In the promise of no more fear or threats to life, we are secure in a childlike trust in God our Father. Justice and care encompass those who are vulnerable. "Strengthen the feeble hands, steady the knees that give way; say to those with fearful hearts, ‘Be strong, do not fear; your God will come, he will come with vengeance; with divine retribution he will come to save you. Then will the eyes of the blind be opened and the ears of the deaf unstopped. Then will the lame leap like a deer, and the mute tongue shout for joy’ " (Isaiah 35:3–6a).

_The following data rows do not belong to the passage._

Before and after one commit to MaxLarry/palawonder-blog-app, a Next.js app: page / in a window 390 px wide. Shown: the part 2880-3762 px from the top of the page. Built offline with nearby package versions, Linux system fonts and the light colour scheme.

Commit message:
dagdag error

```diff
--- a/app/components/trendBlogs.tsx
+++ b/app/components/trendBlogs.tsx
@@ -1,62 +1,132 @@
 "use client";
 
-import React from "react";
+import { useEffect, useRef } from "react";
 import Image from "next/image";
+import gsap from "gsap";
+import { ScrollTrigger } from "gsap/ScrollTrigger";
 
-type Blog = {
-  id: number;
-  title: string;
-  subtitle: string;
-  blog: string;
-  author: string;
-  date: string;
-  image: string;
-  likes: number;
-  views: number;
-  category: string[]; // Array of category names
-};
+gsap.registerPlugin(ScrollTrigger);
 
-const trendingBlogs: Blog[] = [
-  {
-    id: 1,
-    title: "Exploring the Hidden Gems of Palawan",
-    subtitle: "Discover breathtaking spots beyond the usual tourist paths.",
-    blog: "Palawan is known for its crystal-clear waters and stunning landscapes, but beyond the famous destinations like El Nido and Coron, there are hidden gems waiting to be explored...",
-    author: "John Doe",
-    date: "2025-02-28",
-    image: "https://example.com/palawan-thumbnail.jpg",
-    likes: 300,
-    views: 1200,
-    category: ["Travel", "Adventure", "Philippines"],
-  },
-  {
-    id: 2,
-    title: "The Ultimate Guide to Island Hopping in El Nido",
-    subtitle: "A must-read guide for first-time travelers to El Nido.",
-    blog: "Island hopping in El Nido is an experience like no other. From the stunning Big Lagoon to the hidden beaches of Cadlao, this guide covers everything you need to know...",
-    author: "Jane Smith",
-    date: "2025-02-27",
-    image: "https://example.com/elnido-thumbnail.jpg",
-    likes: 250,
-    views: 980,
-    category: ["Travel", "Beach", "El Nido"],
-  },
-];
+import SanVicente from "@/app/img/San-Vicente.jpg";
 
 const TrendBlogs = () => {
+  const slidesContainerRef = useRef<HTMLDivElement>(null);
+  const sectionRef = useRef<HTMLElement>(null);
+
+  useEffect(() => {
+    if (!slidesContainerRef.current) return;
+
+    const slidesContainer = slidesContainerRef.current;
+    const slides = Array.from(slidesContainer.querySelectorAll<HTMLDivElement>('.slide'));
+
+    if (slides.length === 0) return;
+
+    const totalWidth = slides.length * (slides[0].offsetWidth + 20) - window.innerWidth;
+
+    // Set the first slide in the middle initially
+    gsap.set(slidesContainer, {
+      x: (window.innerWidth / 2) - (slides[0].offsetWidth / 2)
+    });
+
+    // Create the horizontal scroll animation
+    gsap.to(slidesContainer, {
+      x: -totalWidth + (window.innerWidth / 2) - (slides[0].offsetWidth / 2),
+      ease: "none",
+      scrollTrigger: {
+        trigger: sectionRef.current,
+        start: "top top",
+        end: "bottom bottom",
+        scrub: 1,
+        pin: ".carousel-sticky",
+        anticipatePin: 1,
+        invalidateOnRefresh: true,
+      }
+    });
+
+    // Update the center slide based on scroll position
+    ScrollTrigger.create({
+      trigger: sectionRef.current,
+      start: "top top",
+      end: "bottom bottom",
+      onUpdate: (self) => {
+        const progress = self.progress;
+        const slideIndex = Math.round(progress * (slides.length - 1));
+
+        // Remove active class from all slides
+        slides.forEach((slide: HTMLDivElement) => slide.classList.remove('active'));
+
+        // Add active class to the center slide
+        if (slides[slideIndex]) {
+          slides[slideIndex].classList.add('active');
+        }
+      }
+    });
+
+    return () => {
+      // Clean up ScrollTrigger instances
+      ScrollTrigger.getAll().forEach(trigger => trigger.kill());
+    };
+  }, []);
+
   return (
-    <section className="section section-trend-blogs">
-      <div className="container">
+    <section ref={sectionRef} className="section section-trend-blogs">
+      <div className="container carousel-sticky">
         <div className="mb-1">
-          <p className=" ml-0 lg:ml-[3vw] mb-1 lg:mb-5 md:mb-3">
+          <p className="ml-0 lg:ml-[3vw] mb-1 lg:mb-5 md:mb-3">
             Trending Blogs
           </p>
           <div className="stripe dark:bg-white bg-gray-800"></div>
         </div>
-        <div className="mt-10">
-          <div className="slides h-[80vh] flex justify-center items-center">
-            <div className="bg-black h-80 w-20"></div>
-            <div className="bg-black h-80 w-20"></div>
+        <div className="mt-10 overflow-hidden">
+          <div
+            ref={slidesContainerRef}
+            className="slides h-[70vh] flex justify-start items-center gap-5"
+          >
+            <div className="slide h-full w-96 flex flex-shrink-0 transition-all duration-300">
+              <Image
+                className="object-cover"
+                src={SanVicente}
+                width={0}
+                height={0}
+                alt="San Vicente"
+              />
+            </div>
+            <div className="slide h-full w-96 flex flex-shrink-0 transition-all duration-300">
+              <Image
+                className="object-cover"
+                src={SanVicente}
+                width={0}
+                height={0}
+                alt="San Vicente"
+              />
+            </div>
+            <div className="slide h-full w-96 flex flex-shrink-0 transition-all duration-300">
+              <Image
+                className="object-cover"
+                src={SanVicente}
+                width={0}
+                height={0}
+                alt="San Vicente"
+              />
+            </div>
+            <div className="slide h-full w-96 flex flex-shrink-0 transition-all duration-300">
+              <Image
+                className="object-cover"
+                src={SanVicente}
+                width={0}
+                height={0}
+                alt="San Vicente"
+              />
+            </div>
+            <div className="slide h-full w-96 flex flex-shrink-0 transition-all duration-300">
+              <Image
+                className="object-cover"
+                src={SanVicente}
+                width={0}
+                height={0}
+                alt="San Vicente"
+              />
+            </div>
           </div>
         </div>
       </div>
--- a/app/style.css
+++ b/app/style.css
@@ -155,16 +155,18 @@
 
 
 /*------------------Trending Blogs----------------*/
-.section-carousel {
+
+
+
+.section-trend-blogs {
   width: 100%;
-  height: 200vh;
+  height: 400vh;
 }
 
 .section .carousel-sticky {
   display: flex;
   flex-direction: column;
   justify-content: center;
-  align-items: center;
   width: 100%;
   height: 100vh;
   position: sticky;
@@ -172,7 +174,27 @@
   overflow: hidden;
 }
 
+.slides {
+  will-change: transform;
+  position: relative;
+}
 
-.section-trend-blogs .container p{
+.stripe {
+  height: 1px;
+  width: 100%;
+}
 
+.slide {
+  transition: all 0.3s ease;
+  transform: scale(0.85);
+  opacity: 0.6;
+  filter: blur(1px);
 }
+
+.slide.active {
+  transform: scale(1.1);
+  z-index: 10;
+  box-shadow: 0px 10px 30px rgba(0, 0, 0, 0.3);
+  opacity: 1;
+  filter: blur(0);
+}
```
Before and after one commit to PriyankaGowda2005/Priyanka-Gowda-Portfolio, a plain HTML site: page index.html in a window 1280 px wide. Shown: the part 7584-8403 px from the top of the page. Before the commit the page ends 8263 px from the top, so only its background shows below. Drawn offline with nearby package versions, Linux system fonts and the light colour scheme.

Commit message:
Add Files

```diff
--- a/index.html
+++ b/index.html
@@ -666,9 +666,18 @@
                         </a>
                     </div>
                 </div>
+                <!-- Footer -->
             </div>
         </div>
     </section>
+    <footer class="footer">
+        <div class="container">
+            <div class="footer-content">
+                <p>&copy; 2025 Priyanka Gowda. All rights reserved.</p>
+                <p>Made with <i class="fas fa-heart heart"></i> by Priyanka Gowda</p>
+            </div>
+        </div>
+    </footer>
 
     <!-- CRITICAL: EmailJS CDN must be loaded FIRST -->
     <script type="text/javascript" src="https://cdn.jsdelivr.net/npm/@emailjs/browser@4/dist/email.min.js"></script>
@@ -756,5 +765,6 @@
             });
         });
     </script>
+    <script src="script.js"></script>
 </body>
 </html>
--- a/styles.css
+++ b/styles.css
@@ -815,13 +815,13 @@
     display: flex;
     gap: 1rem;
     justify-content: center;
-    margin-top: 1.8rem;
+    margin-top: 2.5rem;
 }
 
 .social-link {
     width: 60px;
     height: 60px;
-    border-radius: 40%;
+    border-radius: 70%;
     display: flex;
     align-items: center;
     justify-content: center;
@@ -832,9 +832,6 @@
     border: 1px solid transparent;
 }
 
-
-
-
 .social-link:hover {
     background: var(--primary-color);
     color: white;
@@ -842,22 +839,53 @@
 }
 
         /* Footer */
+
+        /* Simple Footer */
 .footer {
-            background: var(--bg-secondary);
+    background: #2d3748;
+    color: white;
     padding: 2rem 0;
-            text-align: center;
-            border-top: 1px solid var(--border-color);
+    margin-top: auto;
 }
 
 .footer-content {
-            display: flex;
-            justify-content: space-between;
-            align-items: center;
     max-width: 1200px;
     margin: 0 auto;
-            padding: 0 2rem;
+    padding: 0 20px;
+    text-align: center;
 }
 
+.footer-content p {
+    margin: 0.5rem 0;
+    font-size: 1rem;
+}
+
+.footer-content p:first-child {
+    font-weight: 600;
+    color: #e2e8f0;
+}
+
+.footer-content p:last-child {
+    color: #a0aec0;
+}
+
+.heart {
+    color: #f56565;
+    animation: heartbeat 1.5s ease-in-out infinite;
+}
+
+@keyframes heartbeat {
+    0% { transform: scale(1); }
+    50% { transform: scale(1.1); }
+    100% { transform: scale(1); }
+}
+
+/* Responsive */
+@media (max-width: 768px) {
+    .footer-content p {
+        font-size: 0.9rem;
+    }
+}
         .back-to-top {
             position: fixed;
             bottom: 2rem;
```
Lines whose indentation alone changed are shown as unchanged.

In Acts the Early Church is described as a fellowship of believers devoted to study, prayer and sharing meals. "All the believers were together and had everything in common. They sold property and possessions to give to anyone who had need" (Acts 2:44–45). In this they bore witness to the coming Kingdom when all will have enough.
I recently attended an event at Christian Horizons where this charity announced their new name – Karis Disability Services (karis means grace). They foster communities of care in which everyone is an integral and contributing member.
Living in the peace and security of the Kingdom fosters the notion of sufficiency – of having enough, intertwined with a sense of deep belonging where we all exercise our gifts and abilities for the benefit of each other. Kingdom belonging prevails without the gaze of deficiency or condemnation, no matter the seasons or longevity of vulnerability we may have been born with or that have come upon us.
When our churches and ministries reach out to our communities with love and compassion, we foreshadow the coming Kingdom.
This is our witness to each other and our neighbours in troubled and uncertain times. They will know us by our love and our certain hope in the coming Kingdom.
Bruce J. Clemenger is senior ambassador and president emeritus of The Evangelical Fellowship of Canada. Soup photo: Shutterstock.com
Author: Bruce J. Clemenger